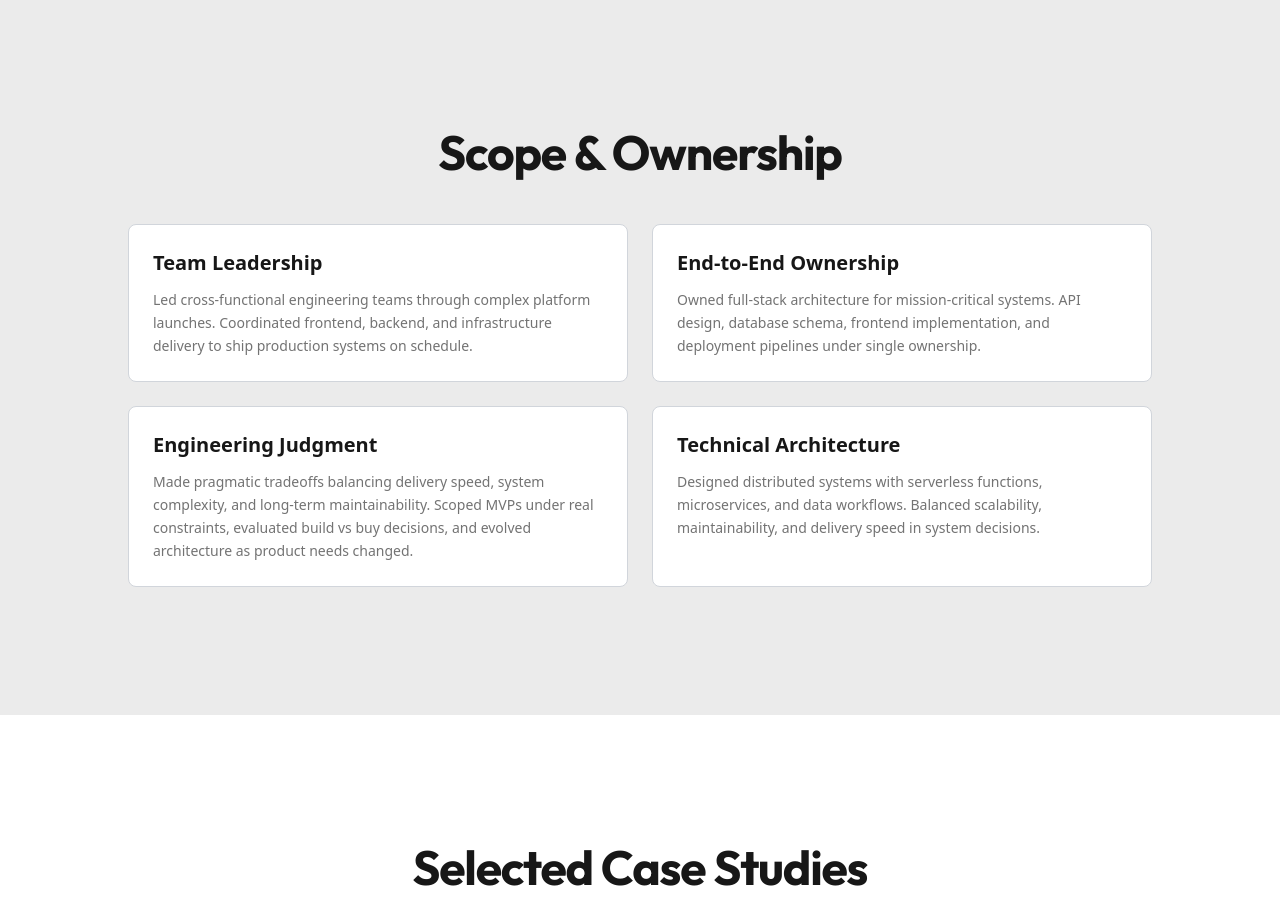
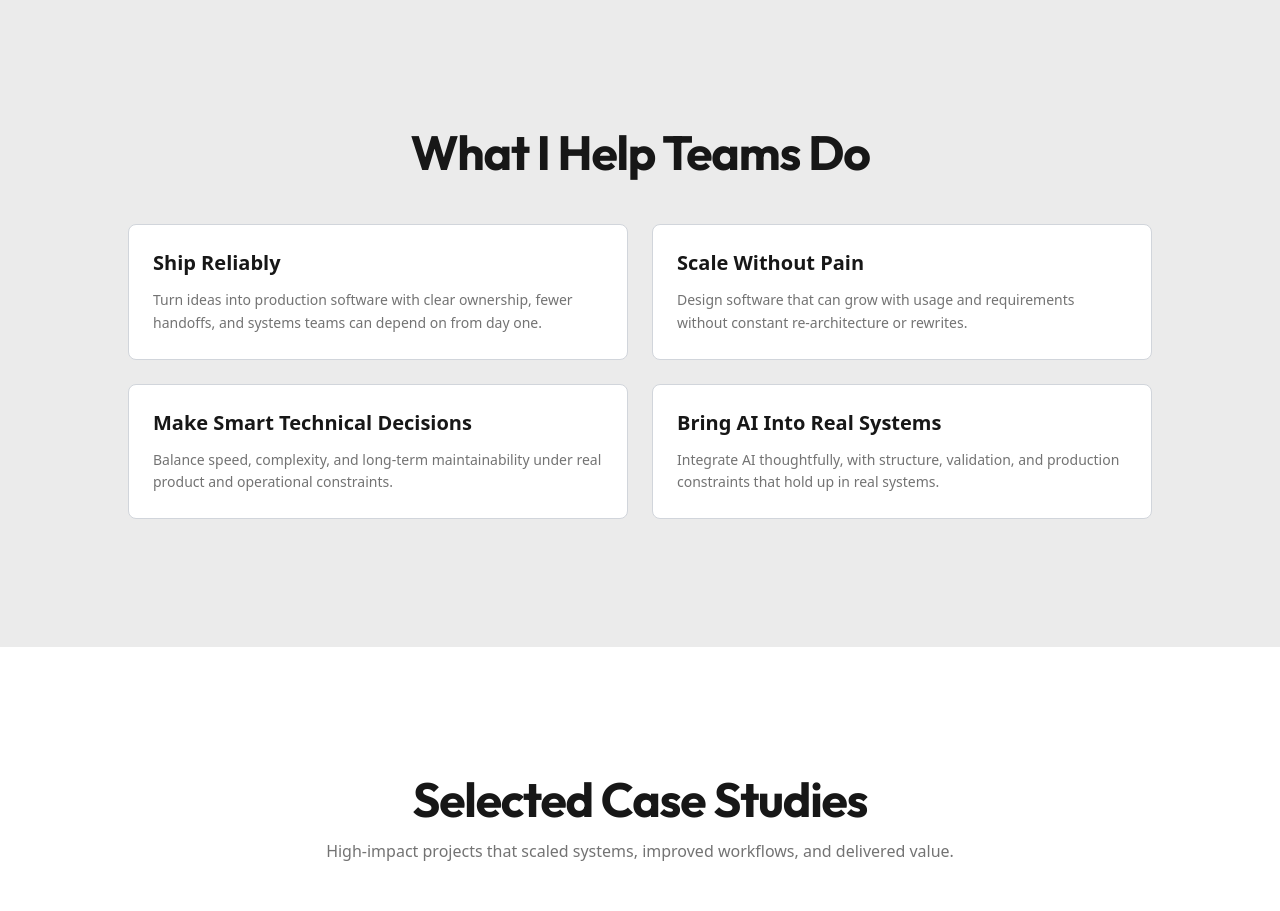
Before and after one commit to TylerOlli/TylerOlli.dev, a Next.js app: page / in a window 1280 px wide. Shown: the part 800-1711 px from the top of the page. Built offline with nearby package versions, Linux system fonts and the light colour scheme.

Commit message:
Repurposed Scope & Ownership section to What I Help Teams Do

```diff
--- a/app/page.tsx
+++ b/app/page.tsx
@@ -125,7 +125,7 @@ export default function Home() {
         </Container>
       </Section>
 
-      {/* Scope & Ownership */}
+      {/* What I Help Teams Do */}
       <Section id="scope" className="section-tech">
         <Container>
           <motion.div
@@ -136,11 +136,11 @@ export default function Home() {
             className="max-w-5xl mx-auto"
           >
             <h2 className="font-[family-name:var(--font-outfit)] text-3xl md:text-4xl lg:text-5xl font-bold tracking-tight mb-12 text-center">
-              Scope & Ownership
+              What I Help Teams Do
             </h2>
 
             <div className="grid md:grid-cols-2 gap-6">
-              {/* Team Leadership */}
+              {/* Ship Reliably */}
               <motion.div
                 initial={{ opacity: 0, y: 20 }}
                 whileInView={{ opacity: 1, y: 0 }}
@@ -148,13 +148,13 @@ export default function Home() {
                 transition={{ duration: 0.5, delay: 0.1 }}
                 className="rounded-lg border border-gray-300 bg-card p-6 hover:shadow-md hover:-translate-y-0.5 transition-all duration-200 ease-out motion-reduce:hover:translate-y-0"
               >
-                <h3 className="text-xl font-bold mb-3">Team Leadership</h3>
+                <h3 className="text-xl font-bold mb-3">Ship Reliably</h3>
                 <p className="text-sm text-muted-foreground leading-relaxed">
-                  Led cross-functional engineering teams through complex platform launches. Coordinated frontend, backend, and infrastructure delivery to ship production systems on schedule.
+                  Turn ideas into production software with clear ownership, fewer handoffs, and systems teams can depend on from day one.
                 </p>
               </motion.div>
 
-              {/* End-to-End Ownership */}
+              {/* Scale Without Pain */}
               <motion.div
                 initial={{ opacity: 0, y: 20 }}
                 whileInView={{ opacity: 1, y: 0 }}
@@ -162,13 +162,13 @@ export default function Home() {
                 transition={{ duration: 0.5, delay: 0.2 }}
                 className="rounded-lg border border-gray-300 bg-card p-6 hover:shadow-md hover:-translate-y-0.5 transition-all duration-200 ease-out motion-reduce:hover:translate-y-0"
               >
-                <h3 className="text-xl font-bold mb-3">End-to-End Ownership</h3>
+                <h3 className="text-xl font-bold mb-3">Scale Without Pain</h3>
                 <p className="text-sm text-muted-foreground leading-relaxed">
-                  Owned full-stack architecture for mission-critical systems. API design, database schema, frontend implementation, and deployment pipelines under single ownership.
+                  Design software that can grow with usage and requirements without constant re-architecture or rewrites.
                 </p>
               </motion.div>
 
-              {/* Engineering Judgment */}
+              {/* Make Smart Technical Decisions */}
               <motion.div
                 initial={{ opacity: 0, y: 20 }}
                 whileInView={{ opacity: 1, y: 0 }}
@@ -176,13 +176,13 @@ export default function Home() {
                 transition={{ duration: 0.5, delay: 0.3 }}
                 className="rounded-lg border border-gray-300 bg-card p-6 hover:shadow-md hover:-translate-y-0.5 transition-all duration-200 ease-out motion-reduce:hover:translate-y-0"
               >
-                <h3 className="text-xl font-bold mb-3">Engineering Judgment</h3>
+                <h3 className="text-xl font-bold mb-3">Make Smart Technical Decisions</h3>
                 <p className="text-sm text-muted-foreground leading-relaxed">
-                  Made pragmatic tradeoffs balancing delivery speed, system complexity, and long-term maintainability. Scoped MVPs under real constraints, evaluated build vs buy decisions, and evolved architecture as product needs changed.
+                  Balance speed, complexity, and long-term maintainability under real product and operational constraints.
                 </p>
               </motion.div>
 
-              {/* Technical Architecture */}
+              {/* Bring AI Into Real Systems */}
               <motion.div
                 initial={{ opacity: 0, y: 20 }}
                 whileInView={{ opacity: 1, y: 0 }}
@@ -190,9 +190,9 @@ export default function Home() {
                 transition={{ duration: 0.5, delay: 0.4 }}
                 className="rounded-lg border border-gray-300 bg-card p-6 hover:shadow-md hover:-translate-y-0.5 transition-all duration-200 ease-out motion-reduce:hover:translate-y-0"
               >
-                <h3 className="text-xl font-bold mb-3">Technical Architecture</h3>
+                <h3 className="text-xl font-bold mb-3">Bring AI Into Real Systems</h3>
                 <p className="text-sm text-muted-foreground leading-relaxed">
-                  Designed distributed systems with serverless functions, microservices, and data workflows. Balanced scalability, maintainability, and delivery speed in system decisions.
+                  Integrate AI thoughtfully, with structure, validation, and production constraints that hold up in real systems.
                 </p>
               </motion.div>
             </div>
```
◆ ◆ ◆
▶ Problem details
Take each line of the material above that holds the string "production" and copy it.

▶ Output below
-                  Led cross-functional engineering teams through complex platform launches. Coordinated frontend, backend, and infrastructure delivery to ship production systems on schedule.
+                  Turn ideas into production software with clear ownership, fewer handoffs, and systems teams can depend on from day one.
+                  Integrate AI thoughtfully, with structure, validation, and production constraints that hold up in real systems.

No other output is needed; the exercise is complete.